Wifi passwords? Thumbtacks? What impact do they have on Baldessari’s art (his art presumably the reason why there’ s a “brief history” video featuring him)? It’s the objects themselves, but the placement of them in the video, the randomness, quick comments about them that are why they are included: they speak to Baldessari’s dry sense of humor. After watching the video (particularly the moment where he films himself writing “I will not create any more boring art”), the one thing I knew for sure about Baldessari was that he must have a very dry sense of humor. Quick, fleeting comments that people either laugh at or look at you strangely for. What’s a better way to capture that in video than through quick cuts?
One of the first things that stood out to me when I watched the video was how quickly the viewer is bombarded with information. The main way the quickness is achieved is through quick cuts: an image will flash on the screen and barely stay there for two seconds before being replaced with another one. But what is particularly interesting is the use of graphic words on screen. Take, for example, the moment starting at about 50 seconds. We see the word “John” flash up on the screen with barely enough time for us to read it before it goes away and “Baldessari” replaces it. The words “is a towering figure” all appear in a similar manner: one at a time, flashing up just long enough for us (and the narrator) to read them. Visually, it helps to create the pace of the whole video; seeing a sentence one word at a time like that creates a hurried feeling that putting the whole sentence would not create.
As I mentioned before, I think that the quickness strategically speaks to Baldessari’s sense of humor. Dry humor is often just a quick line in the middle of a conversation (like your logic professor suddenly throwing in a line about flying robots in the middle of talking about proofs). As we absorb this stream of information flying at us in a hurried manner, the sudden moments of, “This is John Baldessari’s wifi password,” make us stop and go, “Wait, what just happened?” But the video’s already moved on. The story is, as titled, the history of John Baldessari. But it’s not just, “He was born here, he did this, he did that, he has these accomplishments.” It captures his personality, particularly his sense of humor.
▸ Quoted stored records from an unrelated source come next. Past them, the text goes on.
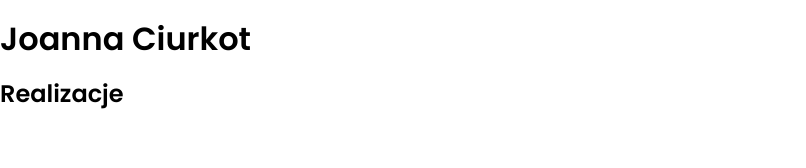
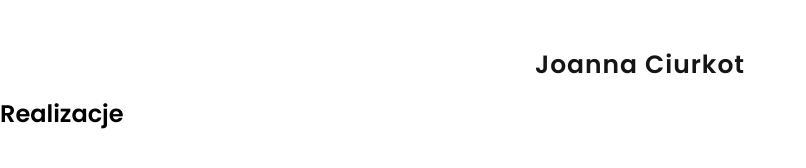
Before and after one commit to joannact/joannact.github.io, a plain HTML site: page index.html in a window 1280 px wide. Shown: the whole page, without its empty margins (0-806 px from the left). Drawn offline with nearby package versions, Linux system fonts and the light colour scheme.

Commit message:
Update style.css

```diff
--- a/style.css
+++ b/style.css
@@ -13,7 +13,7 @@ overflow-x: hidden;
 .home_container {
     min-height: 50vw;
 }
-.home-header {
+h1 {
     text-align: center;
     font-size: 25px;
     color: #151515;
```
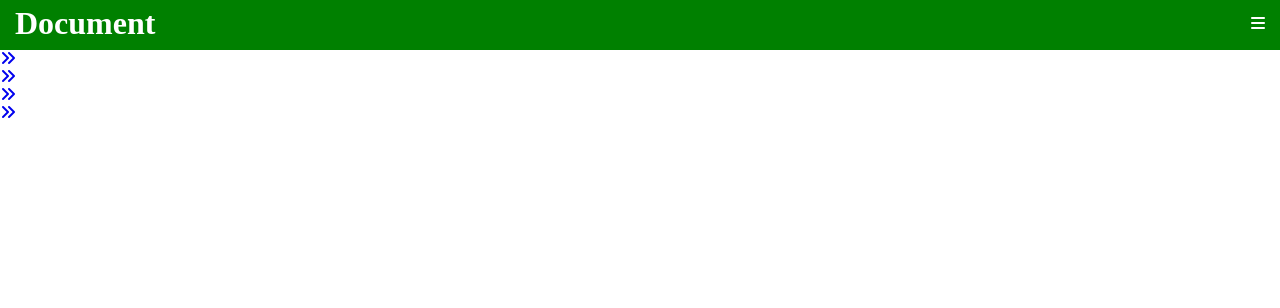
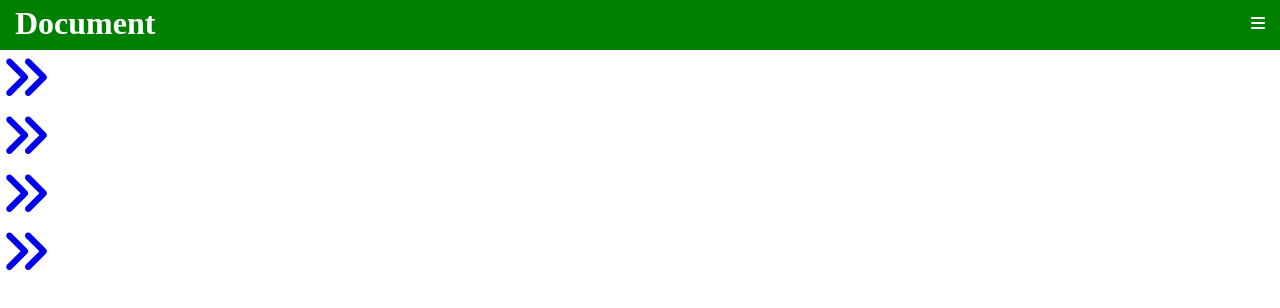
Before and after one commit to Tuitenvu/Project, a plain HTML site: page index.html in a window 1280 px wide. Shown: the top 308 px of the page. Drawn offline with Linux system fonts and the light colour scheme.

Commit message:
Update style.css

```diff
--- a/style.css
+++ b/style.css
@@ -32,3 +32,7 @@ header i {
     padding: 15px 15px;
     color: #fff;
 }
+
+main a {
+    font-size: 50px;
+}
```
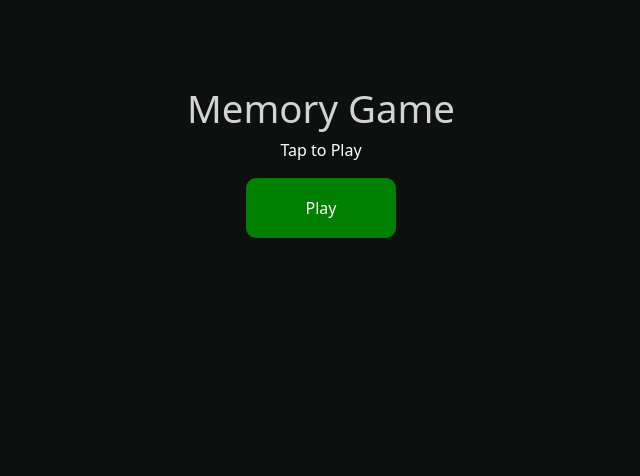
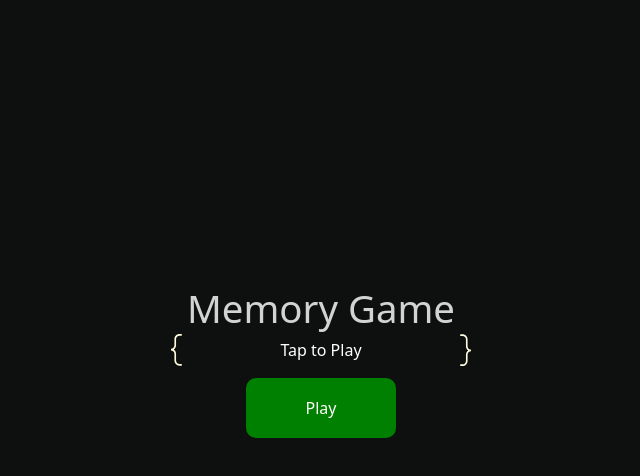
Before and after one commit to sarthak-gupta229/Memory-Game, a React (Vite) app: page / in a window 1280 px wide. Shown: the top 476 px of the page, without its empty margins (319-959 px from the left). Built offline with nearby package versions, Linux system fonts and the light colour scheme.

Commit message:
aligned text

```diff
--- a/src/component/Homepage.jsx
+++ b/src/component/Homepage.jsx
@@ -14,10 +14,12 @@ function Homepage() {
   }, []);
 
   return (
-    <div className="text-center mt-20 relative z-10">
+    <div className="text-center mt-20 relative z-10 flex justify-center items-center flex-col">
+      <div className="absolute top-50">
       <h1>Memory Game</h1>
       <p className="braces">Tap to Play</p>
       <button id="play" onClick={() => navigate("/game")}>Play</button>
+      </div>
       <section className="hero pricing-hero" data-block="pricing-hero">
         <div className="container">
           <div className="pricing-hero__content">
--- a/src/component/MemoryGames.jsx
+++ b/src/component/MemoryGames.jsx
@@ -121,7 +121,7 @@ const MemoryGames = () => {
 
   return (
     <div
-      className="flex flex-col items-center min-h-screen relative py-40"
+      className="flex flex-col items-center min-h-screen relative py-40 "
       style={{ backgroundColor: darkMode ? "grey" : "#0E100F" }}
     >
       {/* <button className=" absolute top-8 right-8" >Dark Mode</button> */}
```
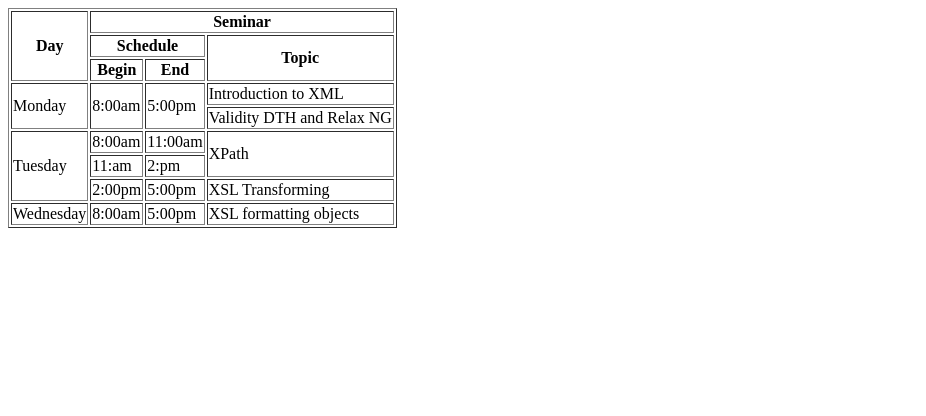
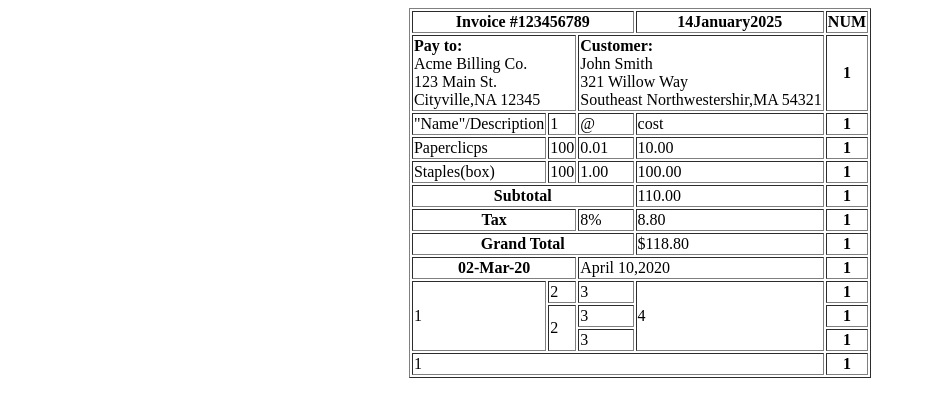
Before and after one commit to VaibhavCoder7739/table-w, a plain HTML site: page index.html in a window 1280 px wide. Shown: the whole page, without its empty margins (0-926 px from the left). Drawn offline with Linux system fonts and the light colour scheme.

Commit message:
Add files via upload

```diff
--- a/index.html
+++ b/index.html
@@ -3,52 +3,99 @@
 <head>
     <meta charset="UTF-8">
     <meta name="viewport" content="width=device-width, initial-scale=1.0">
-    <title>Document</title>
+    <title>customer</title>
 </head>
 <body>
+    <center>
     <table border="1x solid black">
         <tr>
-            <th rowspan="3">Day</th>
-            <th colspan="3">Seminar</th>
+            <th colspan="3">Invoice #123456789</th>
+            <th>14January2025</th>
+            <th >NUM</th>
         </tr>
         <tr>
-            <th colspan="2">Schedule</th>
-            <th rowspan="2">Topic</th>
+            <td colspan="2">
+                <b>Pay to:</b> <br>
+                Acme Billing Co. <br>
+                    123 Main St. <br>
+                    Cityville,NA 12345
+            </td>
+            <td colspan="2">
+                <b>Customer:</b> <br>
+                John Smith <br>
+                321 Willow Way <br>
+                Southeast Northwestershir,MA 54321
+            </td>
+            <th>
+                1
+            </th>
+
         </tr>
         <tr>
-            <th>Begin</th>
-            <th>End</th>
+            <td>"Name"/Description</td>
+            <td>1</td>
+            <td>@</td>
+            <td>cost</td>
+            <th>1</th>
         </tr>
         <tr>
-            <td rowspan="2">Monday</td>
-            <td rowspan="2">8:00am</td>
-            <td rowspan="2">5:00pm</td>
-            <td>Introduction to XML</td>
+            <td>Paperclicps</td>
+            <td>100</td>
+            <td>0.01</td>
+            <td>10.00</td>
+            <th>1</th>
         </tr>
         <tr>
-            <td>Validity DTH and Relax NG </td>
+            <td>Staples(box)</td>
+            <td>100</td>
+            <td>1.00</td>
+            <td>100.00</td>
+            <th>1</th>
         </tr>
         <tr>
-            <td rowspan="3">Tuesday</td>
-            <td>8:00am</td>
-            <td>11:00am</td>
-            <td rowspan="2">XPath</td>
+            <th colspan="3">Subtotal</th>
+            <td>110.00</td>
+            <th>1</th>
         </tr>
         <tr>
-            <td>11:am</td>
-            <td>2:pm</td>
+            <th colspan="2">Tax</th>
+            <td>8%</td>
+            <td>8.80</td>
+            <th>1</th>
         </tr>
         <tr>
-            <td>2:00pm</td>
-            <td>5:00pm</td>
-            <td>XSL Transforming</td>
+            <th colspan="3">Grand Total</th>
+            <td> $118.80 </td>
+            <th>1</th>
         </tr>
         <tr>
-            <td>Wednesday</td>
-            <td>8:00am</td>
-            <td>5:00pm</td>
-            <td>XSL formatting objects</td>
+            <th colspan="2">02-Mar-20</th>
+            <td colspan="2">April 10,2020</td>
+            <th>1</th>
         </tr>
+        <tr>
+            <td rowspan="3">1</td>
+            <td>2</td>
+            <td>3</td>
+            <td rowspan="3">4</td>
+            <th>1</th>
+        </tr>
+        <tr>
+            <td rowspan="2">2</td>
+            <td>3</td>
+            <th>1</th>
+        </tr>
+        <tr>
+            <td>3</td>
+            <th>1</th>
+        </tr>
+        <tr>
+            <td colspan="4">1</td>
+            <th>1</th>
+        </tr>
+
+
     </table>
+    </center>
 </body>
 </html>
```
Question for discussion: What else can quick cuts be used to capture about a person’s personality?